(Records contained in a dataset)
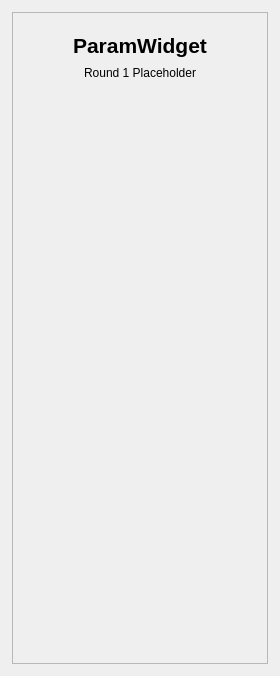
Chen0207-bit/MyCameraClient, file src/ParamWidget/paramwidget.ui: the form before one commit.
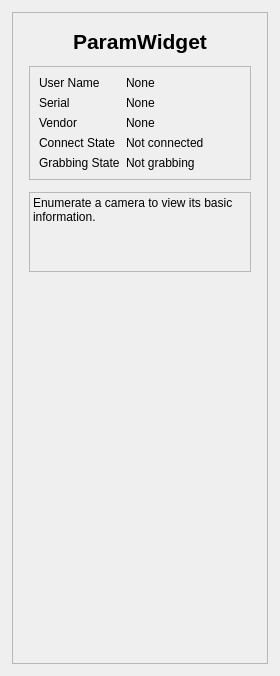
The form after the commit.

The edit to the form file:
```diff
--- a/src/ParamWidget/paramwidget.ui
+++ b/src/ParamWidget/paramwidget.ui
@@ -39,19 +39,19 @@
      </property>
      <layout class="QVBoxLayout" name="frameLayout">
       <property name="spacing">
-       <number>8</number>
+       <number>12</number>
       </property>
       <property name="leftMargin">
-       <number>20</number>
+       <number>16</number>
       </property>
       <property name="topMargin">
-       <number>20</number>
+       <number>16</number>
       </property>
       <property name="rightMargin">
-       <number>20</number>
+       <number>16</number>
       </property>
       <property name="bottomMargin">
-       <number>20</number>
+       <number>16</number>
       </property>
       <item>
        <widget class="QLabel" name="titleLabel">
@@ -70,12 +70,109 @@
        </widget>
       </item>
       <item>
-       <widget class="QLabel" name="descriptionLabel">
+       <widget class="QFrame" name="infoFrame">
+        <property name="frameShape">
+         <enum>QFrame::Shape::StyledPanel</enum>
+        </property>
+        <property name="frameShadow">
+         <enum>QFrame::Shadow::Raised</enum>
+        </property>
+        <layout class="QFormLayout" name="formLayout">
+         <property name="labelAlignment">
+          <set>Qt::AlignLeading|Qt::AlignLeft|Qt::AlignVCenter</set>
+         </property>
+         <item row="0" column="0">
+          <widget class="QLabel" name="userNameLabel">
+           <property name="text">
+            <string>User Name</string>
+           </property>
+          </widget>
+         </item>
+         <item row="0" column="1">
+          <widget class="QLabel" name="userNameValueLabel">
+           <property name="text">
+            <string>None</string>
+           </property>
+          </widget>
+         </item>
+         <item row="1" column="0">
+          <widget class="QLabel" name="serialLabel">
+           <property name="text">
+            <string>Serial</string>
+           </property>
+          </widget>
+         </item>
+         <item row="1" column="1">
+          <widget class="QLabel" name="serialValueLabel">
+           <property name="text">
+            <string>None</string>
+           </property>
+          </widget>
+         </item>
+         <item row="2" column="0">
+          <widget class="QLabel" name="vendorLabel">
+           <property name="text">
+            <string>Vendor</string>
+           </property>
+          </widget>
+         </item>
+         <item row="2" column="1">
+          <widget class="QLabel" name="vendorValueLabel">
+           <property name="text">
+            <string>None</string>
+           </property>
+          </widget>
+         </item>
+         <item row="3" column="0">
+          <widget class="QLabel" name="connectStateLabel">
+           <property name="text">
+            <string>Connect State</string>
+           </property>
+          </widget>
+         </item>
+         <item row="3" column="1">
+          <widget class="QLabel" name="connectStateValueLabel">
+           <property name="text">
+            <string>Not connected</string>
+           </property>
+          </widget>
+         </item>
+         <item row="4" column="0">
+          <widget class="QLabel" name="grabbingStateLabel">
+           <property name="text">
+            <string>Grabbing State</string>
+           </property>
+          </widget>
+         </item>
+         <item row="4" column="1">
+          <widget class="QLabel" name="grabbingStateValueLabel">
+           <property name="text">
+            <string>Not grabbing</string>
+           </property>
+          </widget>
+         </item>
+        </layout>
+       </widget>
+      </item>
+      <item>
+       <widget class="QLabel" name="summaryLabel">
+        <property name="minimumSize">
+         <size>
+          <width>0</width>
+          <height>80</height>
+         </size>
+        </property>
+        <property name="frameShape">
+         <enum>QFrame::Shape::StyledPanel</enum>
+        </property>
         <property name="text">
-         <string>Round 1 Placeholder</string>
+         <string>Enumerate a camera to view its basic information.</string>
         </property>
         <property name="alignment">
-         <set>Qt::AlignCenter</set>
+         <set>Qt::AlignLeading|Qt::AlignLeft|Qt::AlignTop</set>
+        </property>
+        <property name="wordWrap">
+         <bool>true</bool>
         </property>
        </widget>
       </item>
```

Activity. Report each line in the preceding entries that holds the string "QFrame".

Solution to the exercise.
+       <widget class="QFrame" name="infoFrame">
+         <enum>QFrame::Shape::StyledPanel</enum>
+         <enum>QFrame::Shadow::Raised</enum>
+         <enum>QFrame::Shape::StyledPanel</enum>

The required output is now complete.